Up to 900 children are living in 26 family hubs, most of them in Dublin.
Publishing the report, Mr Muldoon said the Government was spending more than €100 million on the hubs. He said the scheme was never piloted and should be evaluated.
The report, the first of its kind, was made up of contributions from children aged between five and 17, and from the parents of children under five.
A lack of space and privacy, excess noise, and experiencing feelings of shame, guilt and anger were among the issues raised by the children.
Parents of the very young said they were concerned about the long-term mental health impact for their children.
The Ombudsman said the Government must address these concerns in order to ensure a high standard of accommodation for the homeless.
Mr Muldoon said there was an urgent need to introduce national standards, an independent inspection mechanism and a full-scale formal evaluation system.
The Ombudsman also said there was a lack of transparency when it came to data on homelessness, and in particular, on the exact number of children living in family hubs nationally.
He also said it was time to begin a conversation about including an "express right to housing" in the Constitution.
The Ombudsman also wants to see current legislation strengthened to oblige housing authorities to provide accommodation and other supports to the homeless.
Speaking on RTÉ's Morning Ireland, Dr Muldoon described one ten-year-old girl who was worried about her five-year-old brother, who would try to escape the room at every opportunity.
He said the girl had to watch her younger brother whenever their mother went to the bathroom to prevent the boy from running away.
Dr Muldoon said most families seem to be in hubs for about nine months and some leave within three months.
But he said the only opportunity to leave is through the Housing Assistance Payment scheme (HAP), which is not accepted by many landlords.
He said there were concerns about the long-term plan for family hubs.
"What is the plan for them, how are they going to be used?" he asked.
"We set them up hoping we'd be finished fairly quickly, but anyone looking into the future can see a three to five-year term at least on this.
"We need to evaluate it, we need to have standards, we need to have consistency, and we need to know what the final product is coming out of this.
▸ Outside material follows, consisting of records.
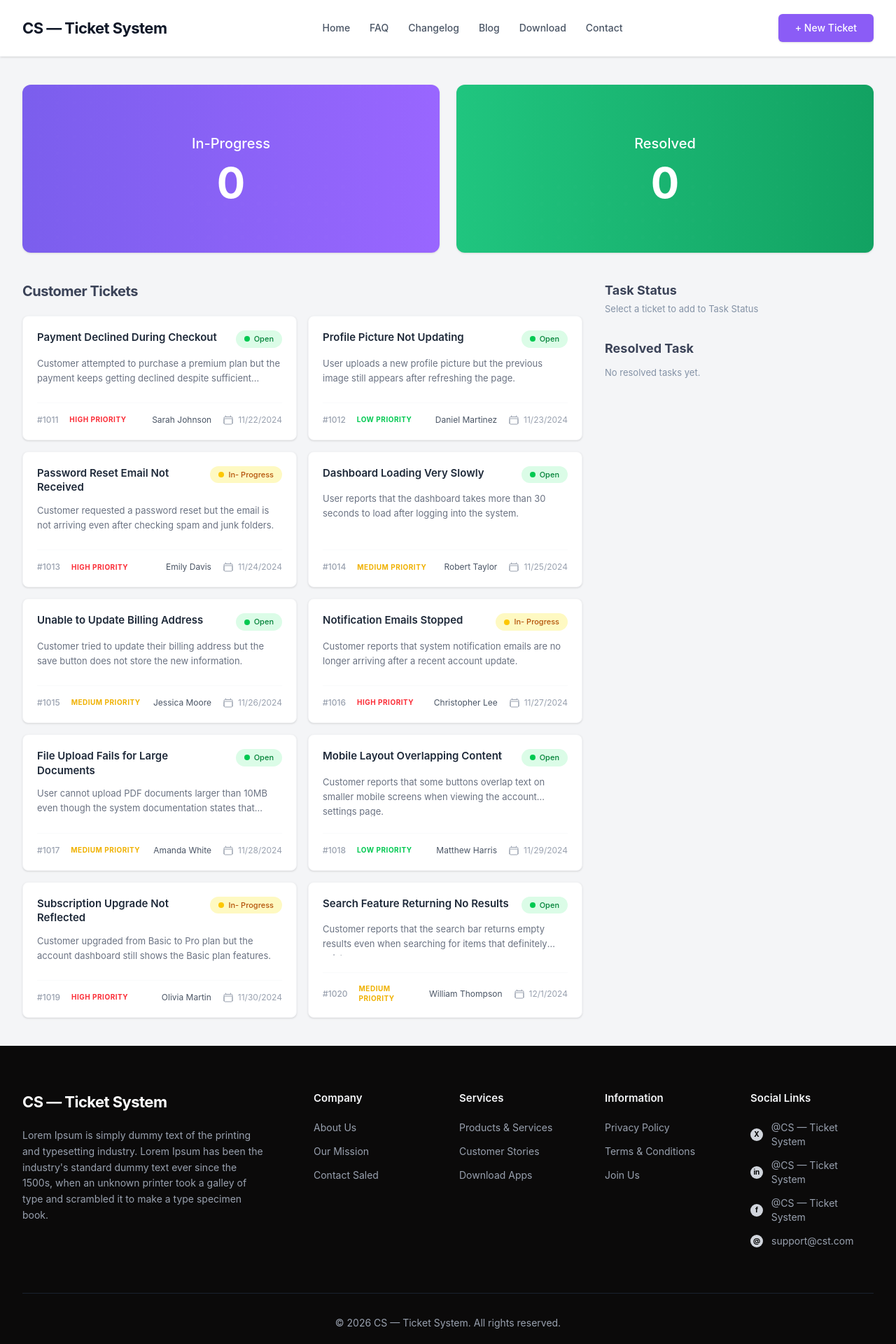
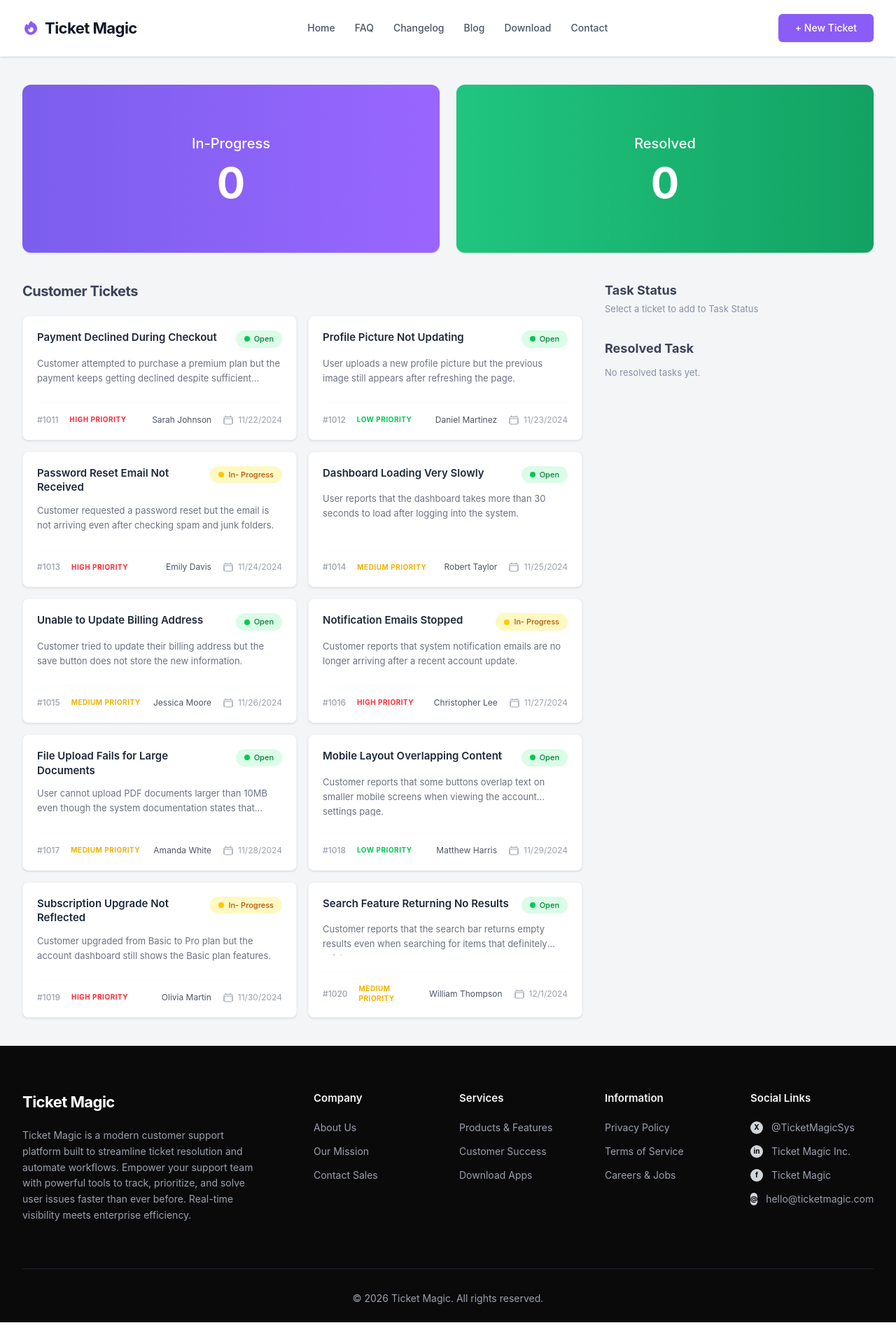
Before and after one commit to tahmeed-35/smart-ticketing-magic, a React (Vite) app: page / in a window 1280 px wide. Shown: the top 1920 px of the page at 70% size. After the commit the page ends 1889 px from the top, so only its background shows below. Built offline with nearby package versions, Linux system fonts and the light colour scheme.

Commit message:
Replace dummy text with real content and rebrand to Ticket Magic

```diff
--- a/src/components/Banner.jsx
+++ b/src/components/Banner.jsx
@@ -4,9 +4,7 @@ export default function Banner({ inProgressCount = 0, resolvedCount = 0 }) {
     return (
         <div className="w-full mb-10">
             <div className="grid grid-cols-1 md:grid-cols-2 gap-6">
-                {/* In-Progress Card */}
                 <div className="relative overflow-hidden rounded-xl bg-gradient-to-r from-[#7B5EED] to-[#9966FF] p-10 text-center text-white shadow-sm flex flex-col items-center justify-center min-h-[240px]">
-
                     <div className="absolute inset-0 opacity-10 blur-[2px]"
                         style={{ backgroundImage: 'radial-gradient(circle at 2px 2px, white 1px, transparent 0)', backgroundSize: '24px 24px' }}>
                     </div>
@@ -15,9 +13,8 @@ export default function Banner({ inProgressCount = 0, resolvedCount = 0 }) {
                     <span className="text-6xl font-bold relative z-10">{inProgressCount}</span>
                 </div>
 
-                {/* Resolved Card */}
                 <div className="relative overflow-hidden rounded-xl bg-gradient-to-r from-[#20C57F] to-[#12A262] p-10 text-center text-white shadow-sm flex flex-col items-center justify-center min-h-[240px]">
-
+                    {/* Background er jonno choto pattern design */}
                     <div className="absolute inset-0 opacity-10 blur-[2px]"
                         style={{ backgroundImage: 'radial-gradient(circle at 2px 2px, white 1px, transparent 0)', backgroundSize: '24px 24px' }}>
                     </div>
--- a/src/components/Footer.jsx
+++ b/src/components/Footer.jsx
@@ -6,78 +6,67 @@ export default function Footer() {
     return (
         <footer className="bg-[#0B0A0A] text-white pt-16 pb-6">
             <div className="max-w-7xl mx-auto px-4 sm:px-6 lg:px-8">
-
-                {/* Main Footer Content */}
                 <div className="grid grid-cols-1 sm:grid-cols-2 lg:grid-cols-6 gap-10 lg:gap-8 mb-16">
-
-                    {/* Brand & Intro */}
                     <div className="lg:col-span-2 pr-0 lg:pr-10">
-                        <h2 className="text-[22px] font-bold mb-5 text-white tracking-tight">CS — Ticket System</h2>
+                        <h2 className="text-[22px] font-bold mb-5 text-white tracking-tight">Ticket Magic</h2>
                         <p className="text-sm text-gray-400 leading-relaxed">
-                            Lorem Ipsum is simply dummy text of the printing and typesetting industry.
-                            Lorem Ipsum has been the industry's standard dummy text ever since the 1500s,
-                            when an unknown printer took a galley of type and scrambled it to make a type specimen book.
+                            Ticket Magic is a modern customer support platform built to streamline ticket resolution and automate workflows. Empower your support team with powerful tools to track, prioritize, and solve user issues faster than ever before. Real-time visibility meets enterprise efficiency.
                         </p>
                     </div>
 
-                    {/* Company Links */}
                     <div className="lg:col-span-1">
                         <h3 className="font-semibold text-[15px] mb-5 text-gray-100">Company</h3>
                         <ul className="space-y-3.5 text-sm text-gray-400">
-                            <li><a href="#" className="hover:text-white transition-colors">About Us</a></li>
-                            <li><a href="#" className="hover:text-white transition-colors">Our Mission</a></li>
-                            <li><a href="#" className="hover:text-white transition-colors">Contact Saled</a></li>
+                            <li><a href="/about" className="hover:text-white transition-colors">About Us</a></li>
+                            <li><a href="/mission" className="hover:text-white transition-colors">Our Mission</a></li>
+                            <li><a href="/contact" className="hover:text-white transition-colors">Contact Sales</a></li>
                         </ul>
                     </div>
 
-                    {/* Services Links */}
                     <div className="lg:col-span-1">
                         <h3 className="font-semibold text-[15px] mb-5 text-gray-100">Services</h3>
                         <ul className="space-y-3.5 text-sm text-gray-400">
-                            <li><a href="#" className="hover:text-white transition-colors">Products & Services</a></li>
-                            <li><a href="#" className="hover:text-white transition-colors">Customer Stories</a></li>
-                            <li><a href="#" className="hover:text-white transition-colors">Download Apps</a></li>
+                            <li><a href="/products" className="hover:text-white transition-colors">Products & Features</a></li>
+                            <li><a href="/customers" className="hover:text-white transition-colors">Customer Success</a></li>
+                            <li><a href="/download" className="hover:text-white transition-colors">Download Apps</a></li>
                         </ul>
                     </div>
 
-                    {/* Information Links */}
+                    {/* Proyojoniyo Information links */}
                     <div className="lg:col-span-1">
                         <h3 className="font-semibold text-[15px] mb-5 text-gray-100">Information</h3>
                         <ul className="space-y-3.5 text-sm text-gray-400">
-                            <li><a href="#" className="hover:text-white transition-colors">Privacy Policy</a></li>
-                            <li><a href="#" className="hover:text-white transition-colors">Terms & Conditions</a></li>
-                            <li><a href="#" className="hover:text-white transition-colors">Join Us</a></li>
+                            <li><a href="/privacy" className="hover:text-white transition-colors">Privacy Policy</a></li>
+                            <li><a href="/terms" className="hover:text-white transition-colors">Terms of Service</a></li>
+                            <li><a href="/careers" className="hover:text-white transition-colors">Careers & Jobs</a></li>
                         </ul>
                     </div>
 
-                    {/* Social Links */}
                     <div className="lg:col-span-1">
                         <h3 className="font-semibold text-[15px] mb-5 text-gray-100">Social Links</h3>
                         <ul className="space-y-3.5 text-sm text-gray-400">
                             <li className="flex items-center gap-3 hover:text-white transition-colors cursor-pointer text-gray-400">
                                 <span className="w-[18px] h-[18px] rounded-full bg-gray-300 text-black flex items-center justify-center text-[10px] font-bold">X</span>
-                                <span>@CS — Ticket System</span>
+                                <span>@TicketMagicSys</span>
                             </li>
                             <li className="flex items-center gap-3 hover:text-white transition-colors cursor-pointer text-gray-400">
                                 <span className="w-[18px] h-[18px] rounded-full bg-gray-300 text-black flex items-center justify-center text-[10px] font-bold">in</span>
-                                <span>@CS — Ticket System</span>
+                                <span>Ticket Magic Inc.</span>
                             </li>
                             <li className="flex items-center gap-3 hover:text-white transition-colors cursor-pointer text-gray-400">
                                 <span className="w-[18px] h-[18px] rounded-full bg-gray-300 text-black flex items-center justify-center text-[10px] font-bold">f</span>
-                                <span>@CS — Ticket System</span>
+                                <span>Ticket Magic</span>
                             </li>
                             <li className="flex items-center gap-3 hover:text-white transition-colors cursor-pointer text-gray-400">
                                 <span className="w-[18px] h-[18px] rounded-full bg-gray-300 text-black flex items-center justify-center text-[10px] font-bold">@</span>
-                                <span>support@cst.com</span>
+                                <span>hello@ticketmagic.com</span>
                             </li>
                         </ul>
                     </div>
-
                 </div>
 
-                {/* Copyright */}
                 <div className="pt-8 border-t border-gray-800/80 text-center text-sm text-gray-400">
-                    <p>© {currentYear} CS — Ticket System. All rights reserved.</p>
+                    <p>© {currentYear} Ticket Magic. All rights reserved.</p>
                 </div>
             </div>
         </footer>
--- a/src/components/Navbar.jsx
+++ b/src/components/Navbar.jsx
@@ -13,14 +13,16 @@ export default function Navbar() {
 
     return (
         <nav className="w-full bg-white px-4 sm:px-6 lg:px-8 max-w-7xl mx-auto py-5 relative z-10 flex items-center justify-between">
-            {/* Logo */}
             <div className="flex-shrink-0">
-                <Link to="/" className="text-[22px] font-bold text-gray-900 tracking-tight">
-                    CS — Ticket System
+                <Link to="/" className="text-[22px] font-bold text-gray-900 tracking-tight flex items-center gap-2">
+                    <svg xmlns="http://www.w3.org/2000/svg" viewBox="0 0 24 24" fill="currentColor" className="w-6 h-6 text-[#8B5CF6]">
+                        <path fillRule="evenodd" d="M12.963 2.286a.75.75 0 0 0-1.071-.136 9.742 9.742 0 0 0-3.539 6.176 7.547 7.547 0 0 1-1.705-1.715.75.75 0 0 0-1.152-.082A9 9 0 1 0 15.68 4.534a7.46 7.46 0 0 1-2.717-2.248ZM15.75 14.25a3.75 3.75 0 1 1-7.313-1.172c.628.465 1.35.81 2.133 1a5.99 5.99 0 0 1 1.925-3.546 3.75 3.75 0 0 1 3.255 3.718Z" clipRule="evenodd" />
+                    </svg>
+                    Ticket Magic
                 </Link>
             </div>
 
-            {/* Desktop Menu */}
+            {/* Desktop er jonno menu list */}
             <div className="hidden lg:flex items-center gap-7">
                 {menuItems.map((item) => (
                     <Link
@@ -33,7 +35,6 @@ export default function Navbar() {
                 ))}
             </div>
 
-            {/* Action Button */}
             <div className="flex-shrink-0">
                 <button className="bg-[#8B5CF6] hover:bg-[#7C3AED] text-white px-6 py-2.5 rounded-md font-medium text-sm transition-colors shadow-sm">
                     + New Ticket
--- a/src/components/TaskStatus.jsx
+++ b/src/components/TaskStatus.jsx
@@ -3,7 +3,6 @@ import React from 'react';
 export default function TaskStatus({ tasks = [], resolvedTasks = [], onComplete }) {
     return (
         <div className="w-full">
-            {/* Active Tasks Section */}
             <div className="mb-8">
                 <h2 className="text-[18px] font-bold text-[#3B4358] mb-1">Task Status</h2>
                 <p className="text-[#8492A6] text-[13px] mb-4">Select a ticket to add to Task Status</p>
@@ -18,6 +17,7 @@ export default function TaskStatus({ tasks = [], resolvedTasks = [], onComplete
                                 className="w-full bg-[#0CAF60] hover:bg-[#0A9652] text-white py-2 rounded-md font-medium text-[13px] transition-colors shadow-sm"
                                 onClick={(e) => {
                                     e.stopPropagation();
+                                    // Task ta complete korte ekhane click korle onComplete call hobe
                                     onComplete(task);
                                 }}
                             >
@@ -28,7 +28,6 @@ export default function TaskStatus({ tasks = [], resolvedTasks = [], onComplete
                 </div>
             </div>
 
-            {/* Resolved Tasks Section */}
             <div>
                 <h2 className="text-[18px] font-bold text-[#3B4358] mb-3">Resolved Task</h2>
                 {resolvedTasks.length > 0 ? (
```
Also changed, not shown: src/components/TicketCard.jsx (+2 -12 lines), src/pages/Home.jsx (+2 -15 lines), src/assets/vector2.png (deleted).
Even one year in there is a huge chunk of a child's life, and we need to know that it's going to be done the right way."
Meanwhile, the CEO of the Peter McVerry Trust has said that none of the ten Peter McVerry hubs were included in the Ombudsman's report and it was based on a limited sample.
Speaking on RTÉ’s Today with Sean O’Rourke, Pat Doyle said that some children have blossomed in the hubs and parents have reported that they have a better quality of life now that they are no longer living in hotels.
Mr Doyle said that family hubs are meant to give families a better and more positive experience.
He said that more houses needed to be built and until that happened, hubs needed to be made as homely and warm as possible and "the furthest thing away from the word prison".